Prior to the opening of the OSCE Ministerial Council in Madrid on November 29, 2007, U.S. Undersecretary of State Nicholas Burns, Russian Foreign Minister Sergei Lavrov, and French Foreign Minister Bernard Kouchner met with the Foreign Ministers of Armenia and Azerbaijan, Vardan Oskanian and Elmar Mammadyarov, to demonstrate political-level support for the OSCE Minsk Group Co-Chair countries' effort to forge a just and lasting settlement of the Nagorno-Karabakh conflict. In the meeting, the representatives of the United States, France and Russia formally presented a set of Basic Principles for the Peaceful Settlement of the Nagorno-Karabakh Conflict. Those basic principles were founded on the provision of the Helsinki Final Act, including those related to refraining from the threat or use of force, the territorial integrity of States, and the equal rights and self-determination of peoples. The proposal transmitted to the two sides in Madrid comprised a balanced package of principles. It was noted that over the past three years of talks the two sides had significantly narrowed their differences through the mediation of the Co-Chair countries and that only a few differences remained to be settled.

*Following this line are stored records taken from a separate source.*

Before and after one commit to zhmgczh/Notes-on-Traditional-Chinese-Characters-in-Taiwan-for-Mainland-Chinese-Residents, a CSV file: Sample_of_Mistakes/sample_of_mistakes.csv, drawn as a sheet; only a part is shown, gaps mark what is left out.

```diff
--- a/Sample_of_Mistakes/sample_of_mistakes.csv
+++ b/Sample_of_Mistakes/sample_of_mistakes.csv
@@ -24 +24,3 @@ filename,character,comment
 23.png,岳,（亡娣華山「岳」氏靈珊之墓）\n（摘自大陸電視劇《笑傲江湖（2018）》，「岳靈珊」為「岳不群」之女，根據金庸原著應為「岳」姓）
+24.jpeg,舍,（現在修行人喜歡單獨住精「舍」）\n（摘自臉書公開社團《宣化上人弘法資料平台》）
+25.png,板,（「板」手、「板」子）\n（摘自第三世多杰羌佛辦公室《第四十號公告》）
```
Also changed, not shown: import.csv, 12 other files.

The agreement to accept the Madrid principles as a basis for negotiations was reached only on 6 June 2008, at the St. Petersburg meeting of the Presidents of Armenia and Azerbaijan. Russian, Armenian and Azeri presidents signed a declaration underscoring their shared desire to resolve the conflict on the basis of international law. Presidents Ilham Aliyev and Serge Sargsyan described their meeting in Zurich on January 28, 2009, as useful and constructive, despite two Azerbaijani reports circulated in the United Nations General Assembly one month earlier. At the conclusion of their Zurich meeting, the Presidents reiterated their commitment to the Minsk Group peace process.
|Join the GlobalSecurity.org mailing list|